And what’s the matter with you, anyway – aren’t you grateful for your life, for all these opportunities to connect with illustrious men?  With nasty infantile musicians, with bitter reclusive faggots? What ARE you, a parasite? You hate parasites, don’t you? What would happen to you if you stopped the ridiculous puppy-frisking and walked away from it all? Would you really be left with nothing?


(Blogger's note. Whew. I don't know what happens to me sometimes. I'm not saying there's no truth in this. What happens in fiction is fractal, or should I say fractured, kaleidoscopic pieces scrambled around and reconnected by imagination. If this were the whole truth about my life, I doubt if I'd be around any more. But there are certain issues. They go around and around. I don't know about other people because they don't talk about it. I suspect there are more hidden sinkholes and sore spots than people care to admit.

I found it interesting that I was so viciously attacked for my post on van Dyke, who comes the closest to a "real" person in this story (the others are more like composites). I think it happened because there was an uncomfortable amount of truth in what I was saying. This guy sent me Christmas cards for ten years, for God's sake! What caused him to turn on me so savagely?  I've never quite gotten used to being one of these people who gets attacked. The internet is a veritable playground for predators and sadists, because everyone is wearing the same blank mask.

I'm not much of a dog person - I find them uncomfortably loyal and prefer the idiosyncratic aloofness of cats. (More than two cats, however, is an affliction.) Right now I have a bird. What does that say about me, I wonder?

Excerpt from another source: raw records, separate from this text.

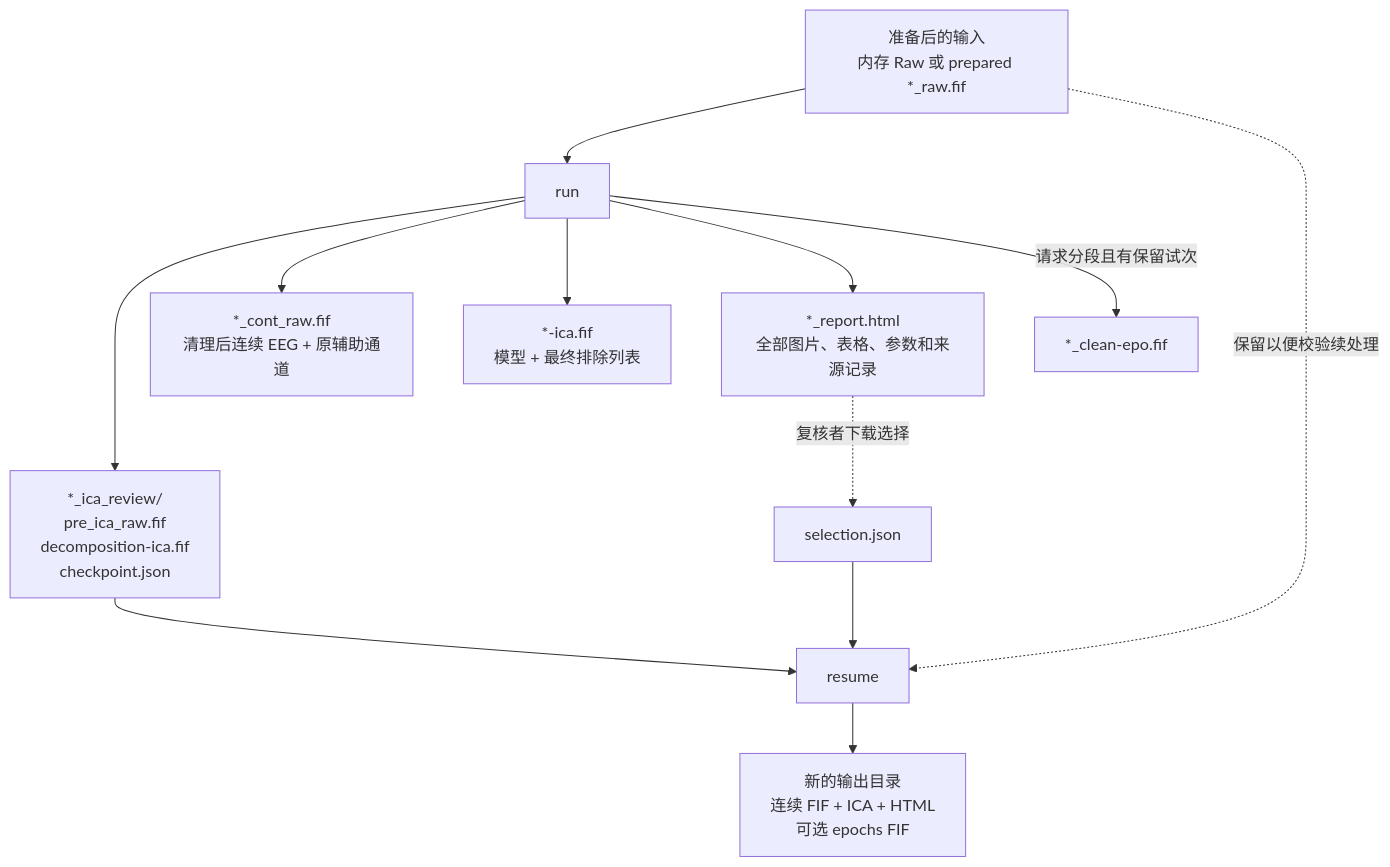
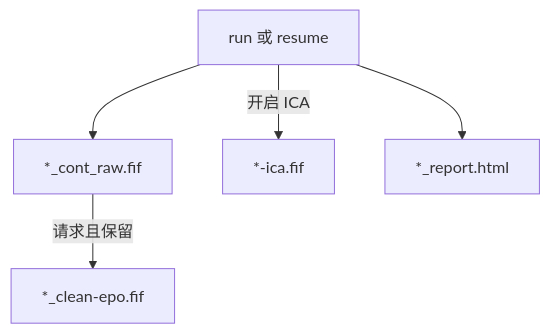
The tenth of 11 diagrams in docs/zh-CN/workflow.md (LeiGuo0812/eegproc), drawn with Mermaid before and after one commit. The commit also changed other lines of this file and 3 other files, not shown here.

Commit message:
docs: split workflow diagrams into individual processing steps

````diff
--- a/docs/zh-CN/workflow.md
+++ b/docs/zh-CN/workflow.md
@@ -93,16 +285,14 @@
 ```mermaid
 flowchart TB
-    accTitle: Input and output files
-    accDescr: Top-down sequence of processing, review decisions, or delivered files.
-    IN["准备后的输入<br/>内存 Raw 或 prepared *_raw.fif"] --> RUN["run"]
-    IN -.->|保留以便校验续处理| RESUME["resume"]
-    RUN --> CP["*_ica_review/<br/>pre_ica_raw.fif<br/>decomposition-ica.fif<br/>checkpoint.json"]
-    CP --> RESUME
-    RUN --> CONT["*_cont_raw.fif<br/>清理后连续 EEG + 原辅助通道"]
-    RUN --> MODEL["*-ica.fif<br/>模型 + 最终排除列表"]
-    RUN --> REPORT["*_report.html<br/>全部图片、表格、参数和来源记录"]
-    RUN -->|请求分段且有保留试次| EPO["*_clean-epo.fif"]
-    REPORT -.->|复核者下载选择| SEL["selection.json"]
-    SEL --> RESUME
-    RESUME --> NEW["新的输出目录<br/>连续 FIF + ICA + HTML<br/>可选 epochs FIF"]
+    accTitle: 交付结果文件
+    accDescr: 每个结果文件各占一个节点；请求且保留的分段由连续结果产生。
+    completed_run["run 或 resume"]
+    continuous_file["*_cont_raw.fif"]
+    ica_file["*-ica.fif"]
+    report_file["*_report.html"]
+    epoch_file["*_clean-epo.fif"]
+    completed_run --> continuous_file
+    completed_run -->|开启 ICA| ica_file
+    completed_run --> report_file
+    continuous_file -->|请求且保留| epoch_file
 ```
````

My original title for this story was either Bird Dog or She's a Bird Dog, but I didn't think people would remember that song (which I've always liked: "hey bird dog get away from my quail,/Hey bird dog, you're on the wrong trail". I think Hound Dog has stuck in people's memory because of Elvis, who was also too doggish for my tastes.) (P. S. I changed it again because I seem to have lost my entire readership. Should I dumb these down, I wonder, or put "tits" in every  title?)